Her name was Gale, short for Nightingale. A badass black Caddy sitting on white walled tires. The grill looked like the car had on a fresh set of chrome braces. My grandfather purchased her with money he received from working on the old GM assembly lines. In those days it was hard to own much of anything, so when the neighborhood saw a black man in his twenties riding through the streets in a brand new black Cadillac, they knew you were doing damn well for yourself. It was a luxury that most didn’t get to experience. Other parts of the country were riding on public transportation unable to sit in the front due to the color of their skin.
My grandfather was the role model of the family and everyone listened when he spoke. Every sunny Saturday morning he’d wake my father to help him wash and wax the car. My grandfather would turn on the car radio and turn it up so that the neighbors could hear it on all sides. My father would unravel the hose, drag it out to the driveway and get the bucket of soapy water ready. Continue reading “ISSUE 4: JANUARY 2015”→
First prize: Meaghan Hackinen Second prize: Alan Morris Third prize: Serena Molloy
Ed Higgins, Ph.D.
Professor Emeritus of Writing and Literature Ed Higgins has been teaching at George Fox University for over four decades. His classes have covered poetry, the modern novel, world literature, science fiction and much more. While officially retired now, he still teaches part-time. He’s also published an extensive body of his own poetry.
Here are his winning selections and why:
First Prize: “Cycling North Cascades Highway” by Meaghan Hackinen
I like the tightness of this piece, every word counts and intensifies the story. The imagery, too, is finely tuned, believable, fulsome without overwhelming other story elements. The narrator/protagonist comes off with panache and I love her wry voice. The Kerouac allusions might put someone off, but I found them apt and they contributed to the protagonist’s character. The kinetic imagery of the story’s close zooms down that hill with exhilaration—and I’m not even a cyclist.
Second Prize: “Life is Good” by Alan Morris

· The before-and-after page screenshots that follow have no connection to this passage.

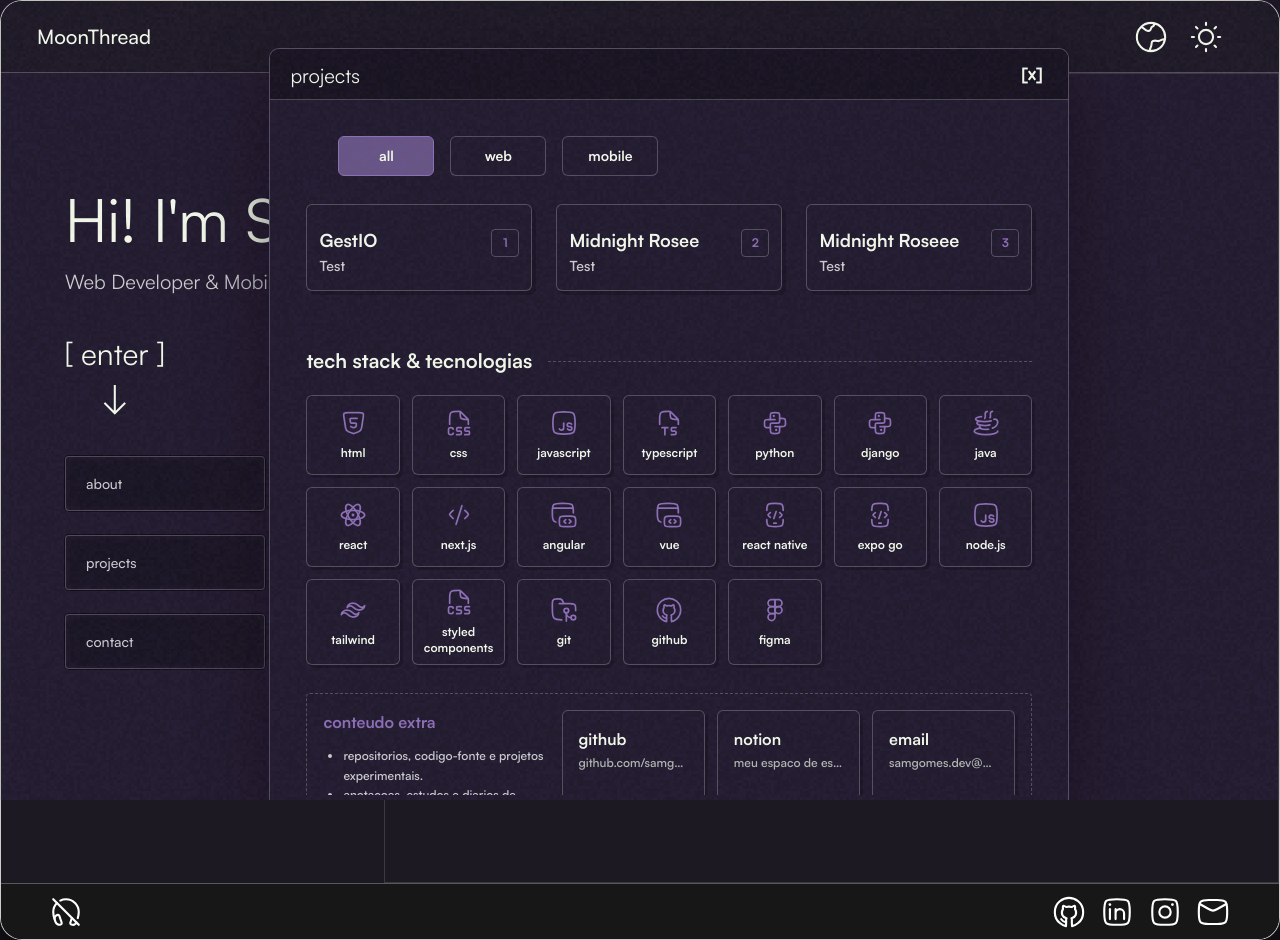
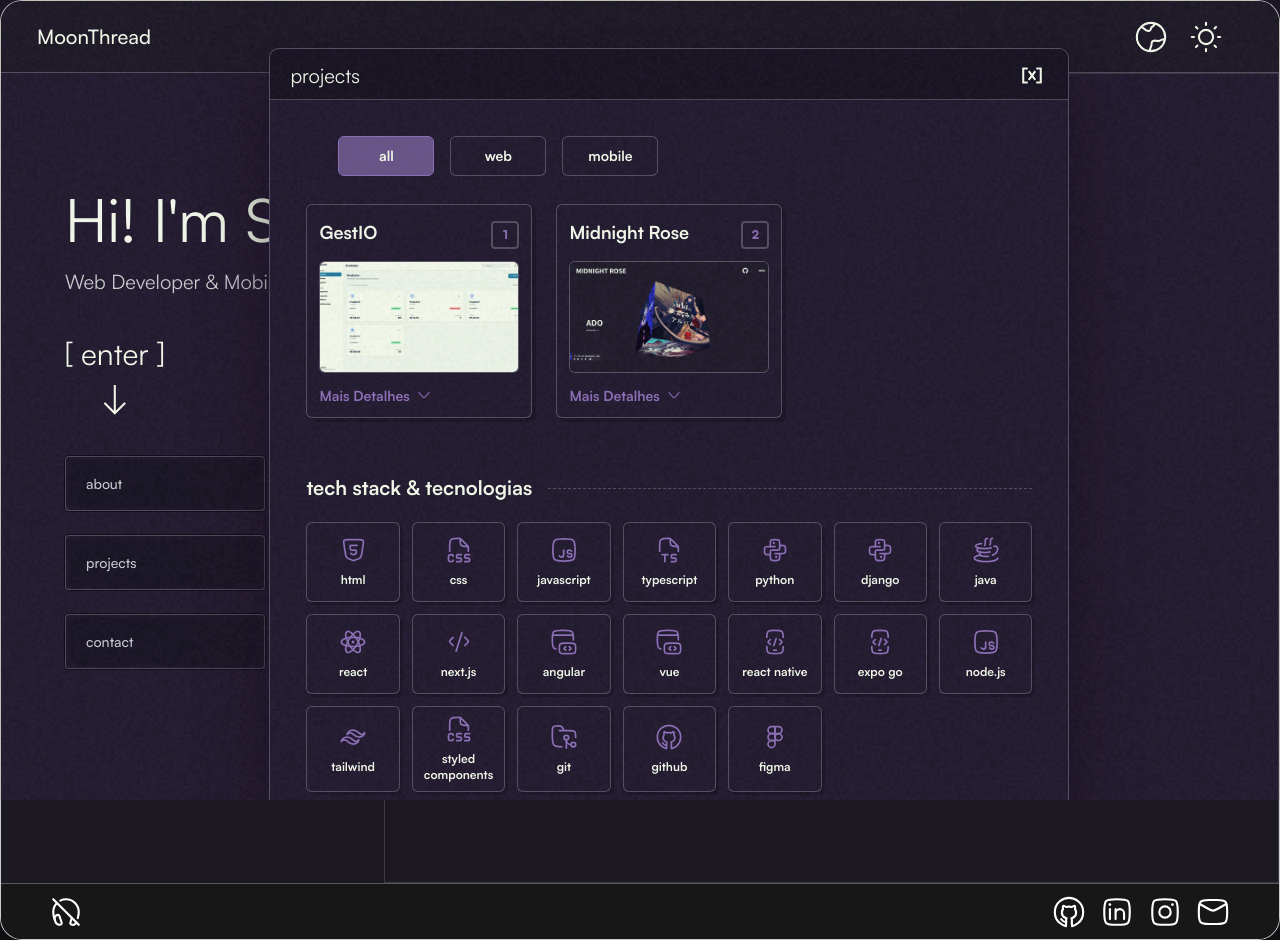
Before and after one commit to I-Samuel-I/Portfolio, a Next.js app: page / in a window 1280 px wide. Both pictures are taken after a click on the button "projects". Built offline with nearby package versions, Linux system fonts and the light colour scheme.

Commit message:
style: update css project window

```diff
--- /dev/null
+++ b/src/app/error.tsx
@@ -0,0 +1 @@
+"use client"
--- a/src/components/atoms/musicButton.tsx
+++ b/src/components/atoms/musicButton.tsx
@@ -3,6 +3,7 @@
 import HeadphoneMuteIcon from "@/src/assets/icons/headphone-mute.svg"
 import MusicIcon from "@/src/assets/icons/music-note-square.svg"
 import { useRef, useState } from "react"
+import { motion } from "motion/react"
 import { sounds } from "../../data/sounds";
 
 export default function MusicButton() {
@@ -40,7 +41,31 @@ export default function MusicButton() {
 
     return (
         <>
-            <button
+            <motion.button
+
+                animate={
+                    !isMuted
+                        ? {
+                            scale: [1, 1.20, 1],
+                            opacity: [1, 0.65, 1],
+                        }
+                        : {
+                            scale: 1,
+                            opacity: 1,
+                        }
+                }
+                transition={
+                    !isMuted
+                        ? {
+                            duration: 1.6,
+                            repeat: Infinity,
+                            ease: "easeInOut",
+                        }
+                        : {
+                            duration: 0.2,
+                        }
+                }
+
                 type="button"
                 onMouseDown={() => setIsHolding(true)}
                 onMouseUp={() => setIsHolding(false)}
@@ -51,7 +76,7 @@ export default function MusicButton() {
                 className={` transition-all duration-200 cursor-pointer
                 ${isHolding ? "scale-80" : "scale-100"}`}>
                 <Icon className="h-8.5 w-8.5 text-text-main" aria-hidden="true" />
-            </button>
+            </motion.button>
         </>
     )
 }
--- a/src/components/templates/windowProject.tsx
+++ b/src/components/templates/windowProject.tsx
@@ -1,3 +1,5 @@
+import Image from "next/image";
+import ArrowDown from "@/src/assets/icons/arrow-down-0-1.svg"
 import { projectsFilters, projects, techStacks, extraLinks } from "../../data/project";
 
 export default function WindowProject() {
@@ -22,26 +24,40 @@ export default function WindowProject() {
             </header>
 
             <section className="grid gap-6  border-border-muted pb-7 md:grid-cols-2 xl:grid-cols-3">
-                {projects.map((project, index) => (
+                {projects.map((project, index) => {
+                    const ProjectImages = project.image
+                    return (
                         <article
                             key={project.id}
                             className="relative rounded-md border border-border-muted bg-window p-3 shadow-panel"
                         >
-                        <div className="mt-3 flex items-start justify-between gap-3">
+                            <div className="mt-1 mb-3 flex items-start justify-between gap-3">
                                 <div>
                                     <h3 className="text-lg font-bold leading-tight text-text-heading">
                                         {project.title}
                                     </h3>
-                                <p className="mt-1 text-sm font-semibold leading-relaxed text-text-muted">
-                                    {project.description}
-                                </p>
                                 </div>
-                            <span className="grid size-7 shrink-0 place-items-center rounded-sm border border-border-muted text-xs font-bold text-highlight">
+                                <span className="grid size-7 shrink-0 place-items-center rounded-sm border-2 border-border-muted text-xs font-black text-highlight">
                                     {index + 1}
                                 </span>
                             </div>
+                            <div className="aspect-video overflow-hidden rounded-md border border-border-muted bg-window-panel">
+                                <Image
+                                    src={ProjectImages}
+                                    alt="descricao da imagem"
+                                    className="h-full w-full object-cover transition duration-300 hover:scale-[1.03]"
+                                />
+                            </div>
+                            <button className="mt-3 flex gap-1 items-center">
+                                <h3 className="text-sm font-bold leading-tight text-highlight">
+                                    Mais Detalhes
+                                </h3>
+                                <ArrowDown className="h-5 w-5 text-highlight" />
+                            </button>
+
                         </article>
-                ))}
+                    )
+                })}
             </section>
 
             <section className="py-7">
@@ -67,30 +83,38 @@ export default function WindowProject() {
             </section>
 
             <footer className="flex flex-col">
-                <div className="rounded-sm flex border border-dashed border-border-muted bg-window p-4">
+                <div className="rounded-sm border border-dashed border-border-muted bg-window p-4">
+                    <h3 className="mb-2 text-base font-bold text-highlight">conteudo extra</h3>
+
+                    <div className="flex items-start gap-3">
                         <div>
-                        <h3 className="mb-3 text-base font-bold text-highlight">conteudo extra</h3>
-                        <ul className="list-disc pace-y-2 pl-5 text-[12px] font-semibold leading-relaxed text-text-muted">
+                            <ul className="list-disc pl-5 text-[12px] font-semibold leading-relaxed text-text-muted">
                                 <li>repositorios, codigo-fonte e projetos experimentais.</li>
                                 <li>anotacoes, estudos e diarios de desenvolvimento.</li>
                                 <li>email para contato.</li>
                             </ul>
                         </div>
-
-
-                    <div className="grid gap-3 sm:grid-cols-3">
-                        {extraLinks.map((link) => (
+                        <div className="self-stretch border-l border-border-muted" />
+                        <div className="grid flex-1 gap-3 max-h-25 sm:grid-cols-3">
+                            {extraLinks.map((link) => {
+                                const ExtraIcon = link.icon
+                                return (
                                     <a
                                         key={link.label}
                                         href="#"
                                         className="rounded-md border border-border-muted bg-window p-4 text-sm font-bold text-text-main shadow-chip transition hover:border-highlight hover:text-highlight"
                                     >
-                                <span className="block text-base">{link.label}</span>
+                                        <div className="flex gap-1">
+                                            <ExtraIcon className="h-5 w-5 text-highlight" aria-hidden="true" />
+                                            <span className="block text-sm">{link.label}</span>
+                                        </div>
                                         <span className="mt-1 block truncate text-xs font-semibold text-text-subtle">
                                             {link.text}
                                         </span>
                                     </a>
-                        ))}
+                                )
+                            })}
+                        </div>
                     </div>
                 </div>
 
--- a/src/data/project.ts
+++ b/src/data/project.ts
@@ -15,20 +15,25 @@ import TypeScriptIcon from "@/src/assets/icons/typescript-0-2.svg";
 import WebDesignIcon from "@/src/assets/icons/web-design-0-2.svg";
 import Screen01 from "../assets/images/Project-Screen01.png";
 import Screen02 from "../assets/images/Project-Screen02.png";
+import Mail from "@/src/assets/icons/mail.svg";
+import Notion from "@/src/assets/icons/notion-0-2.svg";
 
 export const projectsFilters = ["all", "web", "mobile"];
 
 export const extraLinks = [
   {
     label: "github",
+    icon: GithubIcon,
     text: "github.com/samgomes-dev",
   },
   {
     label: "notion",
-    text: "meu espaco de estudos",
+    icon: Notion,
+    text: "espaço de estudos",
   },
   {
     label: "email",
+    icon: Mail,
     text: "samgomes.dev@gmail.com",
   },
 ];
@@ -123,21 +128,17 @@ export const projects = [
   {
     id: 1,
     title: "GestIO",
+    category: "web",
     description: "Test",
     image: Screen02,
     link: "https://github.com/Projects-Poran/Gestio",
   },
   {
     id: 2,
-    title: "Midnight Rosee",
+    category: "web",
+    title: "Midnight Rose",
     description: "Test",
     image: Screen01,
     link: "https://midnight-rose.vercel.app/",
   },
-  {
-    id: 3,
-    title: "Midnight Roseee",
-    description: "Test",
-    image: "teste",
-  },
 ];
```
Also changed, not shown: src/assets/icons/arrow-down-0-1.svg (added), src/assets/icons/notion-0-2.svg (added). Lines whose indentation alone changed are shown as unchanged.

While a bit put off by the title here, fearing saccharine, I was quickly hooked. The dialogue seems real, as does the situation. The setting is nicely done with economy that’s supportive of the story. And the story’s ending affirmation is touching without slipping into feel-good cliché. The last line nicely snaps the lid on the whole story scene that’s been itself nicely played out. Continue reading “LIFE IS GOOD – CONTEST RESULTS”→